■ **TASK REQUIREMENTS**: Within the records, which lines hold the string "Section"? Report each one by copying it.
==============================
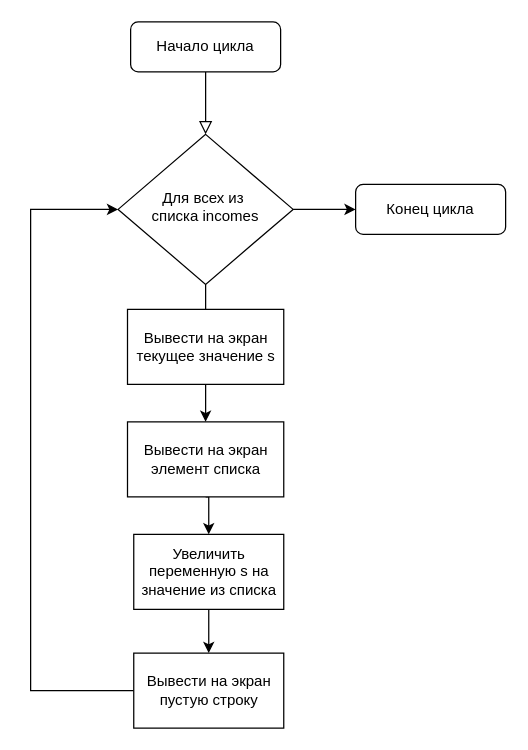
Above: Диаграмма без названия.drawio in Aleksandr-Sutyagin/ShapeFile-Power-BI (draw.io), before the change. Source tidied: cells renumbered, new cells numbered last; positions are measured from the earlier drawing's top-left corner, leaving out a move shared by most shapes. Both pictures are drawn from the tidied source at 125%, with x=0, y=0 at pixel (30, 21).
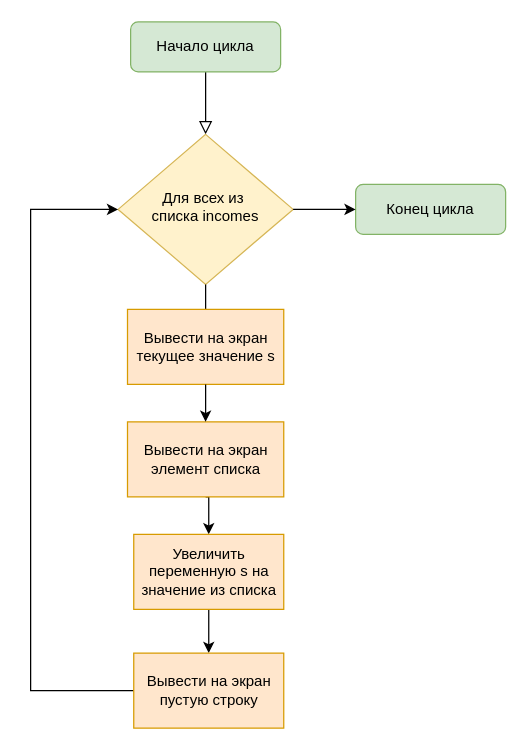
The same page after the edit.

Change to the diagram source:
```diff
@@
 <mxGraphModel>
   <root>
     <mxCell id="0" />
     <mxCell id="1" parent="0" />
     <mxCell id="2" style="rounded=0;html=1;jettySize=auto;fontSize=11;endArrow=block;endFill=0;endSize=8;strokeWidth=1;shadow=0;labelBackgroundColor=none;edgeStyle=orthogonalEdgeStyle;" parent="1" edge="1" source="3" target="4">
       <mxGeometry relative="1" as="geometry" />
     </mxCell>
-    <mxCell id="3" value="Начало цикла" style="rounded=1;whiteSpace=wrap;html=1;fontSize=12;glass=0;strokeWidth=1;shadow=0;" parent="1" vertex="1">
+    <mxCell id="3" value="Начало цикла" style="rounded=1;whiteSpace=wrap;html=1;fontSize=12;glass=0;strokeWidth=1;shadow=0;fillColor=#d5e8d4;strokeColor=#82b366;" parent="1" vertex="1">
       <mxGeometry x="80" width="120" height="40" as="geometry" />
     </mxCell>
-    <mxCell id="4" value="Для всех из&amp;nbsp;&lt;br&gt;списка incomes" style="rhombus;whiteSpace=wrap;html=1;shadow=0;fontFamily=Helvetica;fontSize=12;align=center;strokeWidth=1;spacing=6;spacingTop=-4;" parent="1" vertex="1">
+    <mxCell id="4" value="Для всех из&amp;nbsp;&lt;br&gt;списка incomes" style="rhombus;whiteSpace=wrap;html=1;shadow=0;fontFamily=Helvetica;fontSize=12;align=center;strokeWidth=1;spacing=6;spacingTop=-4;fillColor=#fff2cc;strokeColor=#d6b656;" parent="1" vertex="1">
       <mxGeometry x="70" y="90" width="140" height="120" as="geometry" />
     </mxCell>
-    <mxCell id="5" value="Конец цикла" style="rounded=1;whiteSpace=wrap;html=1;fontSize=12;glass=0;strokeWidth=1;shadow=0;" parent="1" vertex="1">
+    <mxCell id="5" value="Конец цикла" style="rounded=1;whiteSpace=wrap;html=1;fontSize=12;glass=0;strokeWidth=1;shadow=0;fillColor=#d5e8d4;strokeColor=#82b366;" parent="1" vertex="1">
       <mxGeometry x="260" y="130" width="120" height="40" as="geometry" />
     </mxCell>
     <mxCell id="6" style="endArrow=none;html=1;rounded=0;entryX=0.5;entryY=1;entryDx=0;entryDy=0;exitX=0.5;exitY=0;exitDx=0;exitDy=0;" parent="1" edge="1" source="8" target="4">
       <mxGeometry relative="1" as="geometry" />
     </mxCell>
     <mxCell id="7" style="endArrow=classic;html=1;rounded=0;entryX=0;entryY=0.5;entryDx=0;entryDy=0;exitX=0;exitY=0.5;exitDx=0;exitDy=0;" parent="1" edge="1" source="13" target="4">
       <mxGeometry relative="1" as="geometry">
         <Array as="points">
           <mxPoint y="535" />
           <mxPoint y="150" />
         </Array>
       </mxGeometry>
     </mxCell>
-    <mxCell id="8" value="Вывести на экран текущее значение s" style="rounded=0;whiteSpace=wrap;html=1;" parent="1" vertex="1">
+    <mxCell id="8" value="Вывести на экран текущее значение s" style="rounded=0;whiteSpace=wrap;html=1;fillColor=#ffe6cc;strokeColor=#d79b00;" parent="1" vertex="1">
       <mxGeometry x="77.5" y="230" width="125" height="60" as="geometry" />
     </mxCell>
     <mxCell id="9" style="edgeStyle=orthogonalEdgeStyle;rounded=0;jettySize=auto;html=1;exitX=0.5;exitY=1;exitDx=0;exitDy=0;entryX=0.5;entryY=0;entryDx=0;entryDy=0;" parent="1" edge="1" source="10" target="12">
       <mxGeometry relative="1" as="geometry" />
     </mxCell>
-    <mxCell id="10" value="Вывести на экран элемент списка" style="rounded=0;whiteSpace=wrap;html=1;" parent="1" vertex="1">
+    <mxCell id="10" value="Вывести на экран элемент списка" style="rounded=0;whiteSpace=wrap;html=1;fillColor=#ffe6cc;strokeColor=#d79b00;" parent="1" vertex="1">
       <mxGeometry x="77.5" y="320" width="125" height="60" as="geometry" />
     </mxCell>
     <mxCell id="11" style="edgeStyle=orthogonalEdgeStyle;rounded=0;jettySize=auto;html=1;exitX=0.5;exitY=1;exitDx=0;exitDy=0;entryX=0.5;entryY=0;entryDx=0;entryDy=0;" parent="1" edge="1" source="12" target="13">
       <mxGeometry relative="1" as="geometry" />
     </mxCell>
-    <mxCell id="12" value="Увеличить переменную s на значение из списка" style="rounded=0;whiteSpace=wrap;html=1;" parent="1" vertex="1">
+    <mxCell id="12" value="Увеличить переменную s на значение из списка" style="rounded=0;whiteSpace=wrap;html=1;fillColor=#ffe6cc;strokeColor=#d79b00;" parent="1" vertex="1">
       <mxGeometry x="82.5" y="410" width="120" height="60" as="geometry" />
     </mxCell>
-    <mxCell id="13" value="Вывести на экран пустую строку" style="rounded=0;whiteSpace=wrap;html=1;" parent="1" vertex="1">
+    <mxCell id="13" value="Вывести на экран пустую строку" style="rounded=0;whiteSpace=wrap;html=1;fillColor=#ffe6cc;strokeColor=#d79b00;" parent="1" vertex="1">
       <mxGeometry x="82.5" y="505" width="120" height="60" as="geometry" />
     </mxCell>
     <mxCell id="14" style="endArrow=classic;html=1;rounded=0;exitX=0.5;exitY=1;exitDx=0;exitDy=0;entryX=0.5;entryY=0;entryDx=0;entryDy=0;" parent="1" edge="1" source="8" target="10">
       <mxGeometry relative="1" as="geometry" />
     </mxCell>
     <mxCell id="15" style="endArrow=classic;html=1;rounded=0;exitX=1;exitY=0.5;exitDx=0;exitDy=0;entryX=0;entryY=0.5;entryDx=0;entryDy=0;" parent="1" edge="1" source="4" target="5">
       <mxGeometry relative="1" as="geometry" />
     </mxCell>
   </root>
 </mxGraphModel>
```
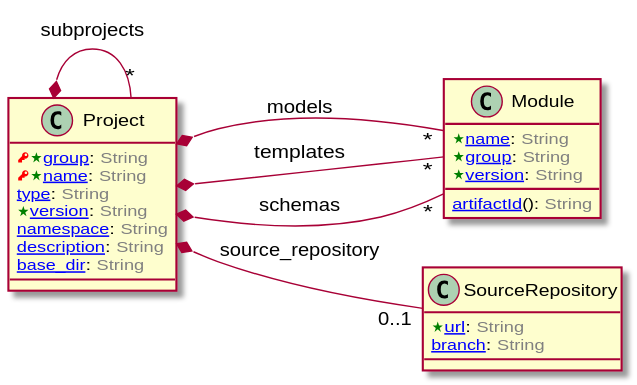
This is doc/image/model-diagram.svg from laplacian-core/project.domain-model, a PlantUML export, as it was before one commit.
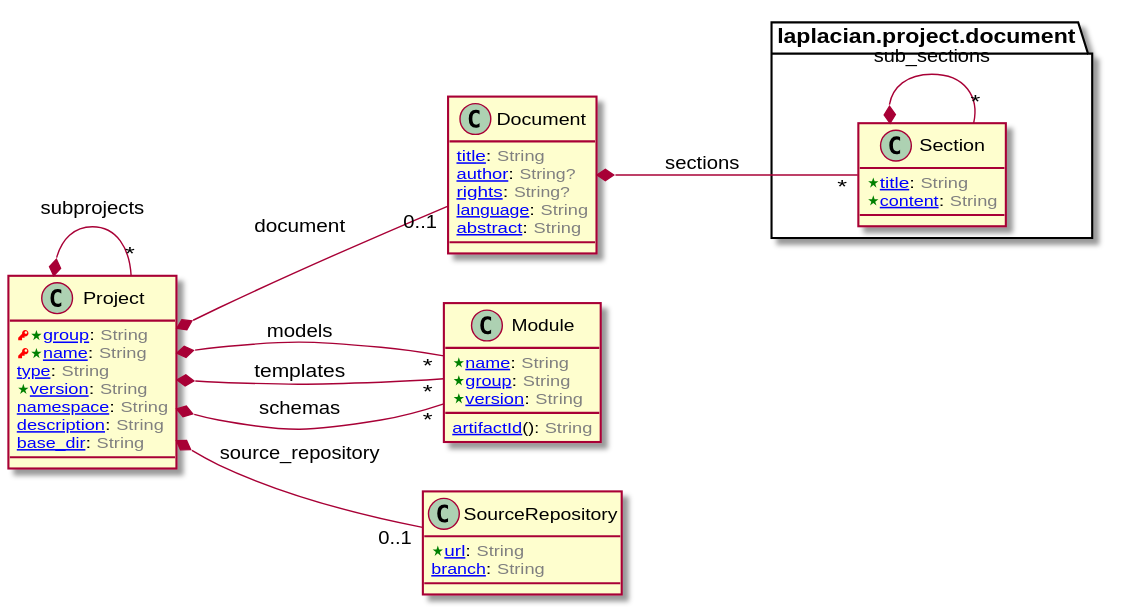
The same file after the commit.

Diff of the diagram source:
```diff
@@ -1,5 +1,43 @@
 @startuml
 left to right direction
+
+
+class Document [[/blob/master/doc/entities/Document.md]] {
+  [[/blob/master/doc/entities/Document.md#title-string title]]: <color:GRAY>String</color>
+  [[/blob/master/doc/entities/Document.md#author-string author]]: <color:GRAY>String?</color>
+  [[/blob/master/doc/entities/Document.md#rights-string rights]]: <color:GRAY>String?</color>
+  [[/blob/master/doc/entities/Document.md#language-string language]]: <color:GRAY>String</color>
+  [[/blob/master/doc/entities/Document.md#abstract-string abstract]]: <color:GRAY>String</color>
+}
+
+
+
+
+
+package laplacian.project.document {
+  class Section {
+  }
+}
+
+
+Document *-- "*" Section : sections
+
+
+
+
+class Section [[/blob/master/doc/entities/Section.md]] {
+  <color:Green><&star></color>[[/blob/master/doc/entities/Section.md#title-string title]]: <color:GRAY>String</color>
+  <color:Green><&star></color>[[/blob/master/doc/entities/Section.md#content-string content]]: <color:GRAY>String</color>
+}
+
+
+
+
+
+
+Section *-- "*" Section : sub_sections
+
+
 
 
 class Module [[/blob/master/doc/entities/Module.md]] {
@@ -41,6 +79,13 @@
 
 
 
+Project *-- "0..1" Document : document
+
+
+
+
+
+
 Project *-- "*" Module : models
 
 
```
==============================
■ **WRITTEN RESPONSE**:
+  class Section {
+Document *-- "*" Section : sections
+class Section [[/blob/master/doc/entities/Section.md]] {
+  <color:Green><&star></color>[[/blob/master/doc/entities/Section.md#title-string title]]: <color:GRAY>String</color>
+  <color:Green><&star></color>[[/blob/master/doc/entities/Section.md#content-string content]]: <color:GRAY>String</color>
+Section *-- "*" Section : sub_sections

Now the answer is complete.